What is needed: Keep the wording of every entry intact in your copy, and omit the pictures.

Collected data entries:
******

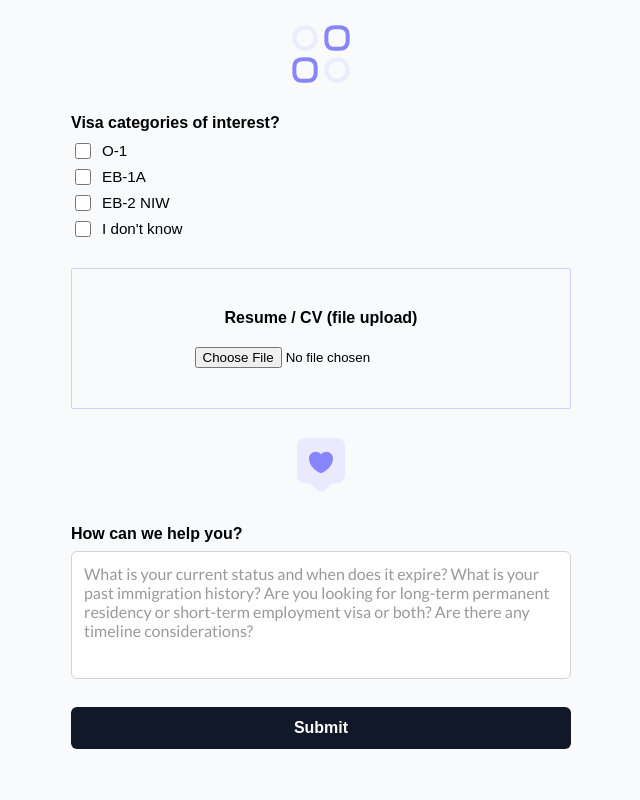
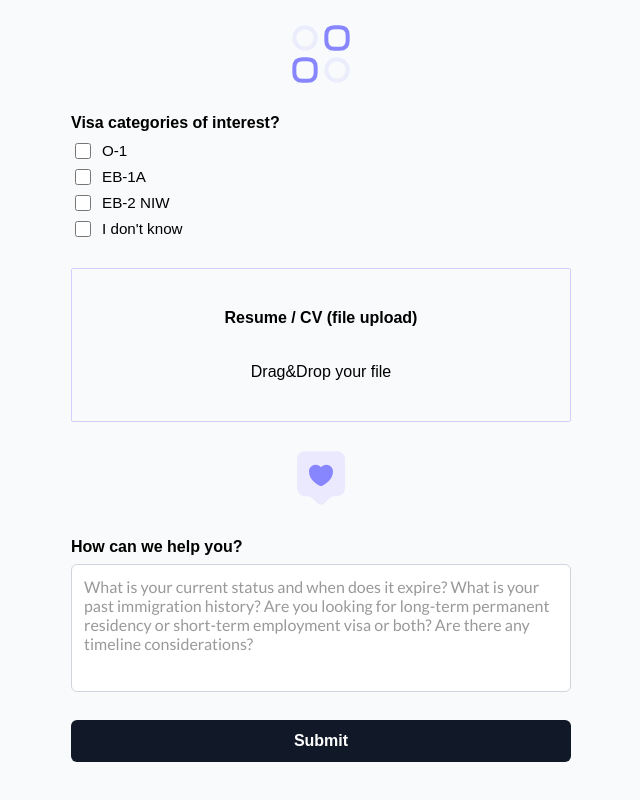
Before and after one commit to Dunridge/alma-app, a Next.js app: page / in a window 1280 px wide. Shown: the part 1184-1984 px from the top of the page, without its empty margins (319-959 px from the left). Built offline with nearby package versions, Linux system fonts and the light colour scheme.

Commit message:
style input

```diff
--- a/src/components/FormFileInput.tsx
+++ b/src/components/FormFileInput.tsx
@@ -1,4 +1,6 @@
 "use client";
+
+import { useState } from "react";
 
 type Props = {
   label: string;
@@ -7,6 +9,26 @@ type Props = {
 };
 
 export default function FormFileInput({ label, file, onChange }: Props) {
+  const [isDragging, setIsDragging] = useState(false);
+
+  const handleDragOver = (e: React.DragEvent<HTMLDivElement>) => {
+    e.preventDefault();
+    setIsDragging(true);
+  };
+
+  const handleDragLeave = () => {
+    setIsDragging(false);
+  };
+
+  const handleDrop = (e: React.DragEvent<HTMLDivElement>) => {
+    e.preventDefault();
+    setIsDragging(false);
+    if (e.dataTransfer.files && e.dataTransfer.files.length > 0) {
+      onChange(e.dataTransfer.files[0]);
+      e.dataTransfer.clearData();
+    }
+  };
+
   const handleChange = (e: React.ChangeEvent<HTMLInputElement>) => {
     if (e.target.files && e.target.files.length > 0) {
       onChange(e.target.files[0]);
@@ -16,8 +38,20 @@ export default function FormFileInput({ label, file, onChange }: Props) {
   };
 
   return (
-    <div className="immigration-form__group immigration-form__group--file-upload">
+    <div
+      className={`immigration-form__group immigration-form__group--file-upload ${
+        isDragging ? "drag-hover" : ""
+      }`}
+      onDragOver={handleDragOver}
+      onDragLeave={handleDragLeave}
+      onDrop={handleDrop}
+    >
       <label className="immigration-form__group-title">{label}</label>
+      {!file && (
+        <div className="immigration-form__group--file-upload-placeholder">
+          Drag&Drop your file
+        </div>
+      )}
       <input
         type="file"
         accept=".pdf,.doc,.docx"
--- a/src/styles/immigration-form.css
+++ b/src/styles/immigration-form.css
@@ -57,9 +57,22 @@
 }
 
 .immigration-form__group--file-upload {
-  border: 1px solid #d1cfff; /* #8786FF */
+  border: 1px solid #d1cfff;
   border-radius: 2px;
-  padding: 40px;
+  padding: 40px 40px 24px 40px;
+}
+
+.immigration-form__group--file-upload input {
+  display: none;
+}
+
+.immigration-form__group--file-upload-placeholder {
+  margin: 16px 0;
+}
+
+.immigration-form__group--file-upload.drag-hover {
+  border-color: #8786ff;
+  background-color: #f5f5ff;
 }
 
 .immigration-form__group-container {
```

******

Answer to the exercise:
Before and after one commit to Dunridge/alma-app, a Next.js app: page / in a window 1280 px wide. Shown: the part 1184-1984 px from the top of the page, without its empty margins (319-959 px from the left). Built offline with nearby package versions, Linux system fonts and the light colour scheme.

Commit message:
style input

```diff
--- a/src/components/FormFileInput.tsx
+++ b/src/components/FormFileInput.tsx
@@ -1,4 +1,6 @@
 "use client";
+
+import { useState } from "react";
 
 type Props = {
   label: string;
@@ -7,6 +9,26 @@ type Props = {
 };
 
 export default function FormFileInput({ label, file, onChange }: Props) {
+  const [isDragging, setIsDragging] = useState(false);
+
+  const handleDragOver = (e: React.DragEvent<HTMLDivElement>) => {
+    e.preventDefault();
+    setIsDragging(true);
+  };
+
+  const handleDragLeave = () => {
+    setIsDragging(false);
+  };
+
+  const handleDrop = (e: React.DragEvent<HTMLDivElement>) => {
+    e.preventDefault();
+    setIsDragging(false);
+    if (e.dataTransfer.files && e.dataTransfer.files.length > 0) {
+      onChange(e.dataTransfer.files[0]);
+      e.dataTransfer.clearData();
+    }
+  };
+
   const handleChange = (e: React.ChangeEvent<HTMLInputElement>) => {
     if (e.target.files && e.target.files.length > 0) {
       onChange(e.target.files[0]);
@@ -16,8 +38,20 @@ export default function FormFileInput({ label, file, onChange }: Props) {
   };
 
   return (
-    <div className="immigration-form__group immigration-form__group--file-upload">
+    <div
+      className={`immigration-form__group immigration-form__group--file-upload ${
+        isDragging ? "drag-hover" : ""
+      }`}
+      onDragOver={handleDragOver}
+      onDragLeave={handleDragLeave}
+      onDrop={handleDrop}
+    >
       <label className="immigration-form__group-title">{label}</label>
+      {!file && (
+        <div className="immigration-form__group--file-upload-placeholder">
+          Drag&Drop your file
+        </div>
+      )}
       <input
         type="file"
         accept=".pdf,.doc,.docx"
--- a/src/styles/immigration-form.css
+++ b/src/styles/immigration-form.css
@@ -57,9 +57,22 @@
 }
 
 .immigration-form__group--file-upload {
-  border: 1px solid #d1cfff; /* #8786FF */
+  border: 1px solid #d1cfff;
   border-radius: 2px;
-  padding: 40px;
+  padding: 40px 40px 24px 40px;
+}
+
+.immigration-form__group--file-upload input {
+  display: none;
+}
+
+.immigration-form__group--file-upload-placeholder {
+  margin: 16px 0;
+}
+
+.immigration-form__group--file-upload.drag-hover {
+  border-color: #8786ff;
+  background-color: #f5f5ff;
 }
 
 .immigration-form__group-container {
```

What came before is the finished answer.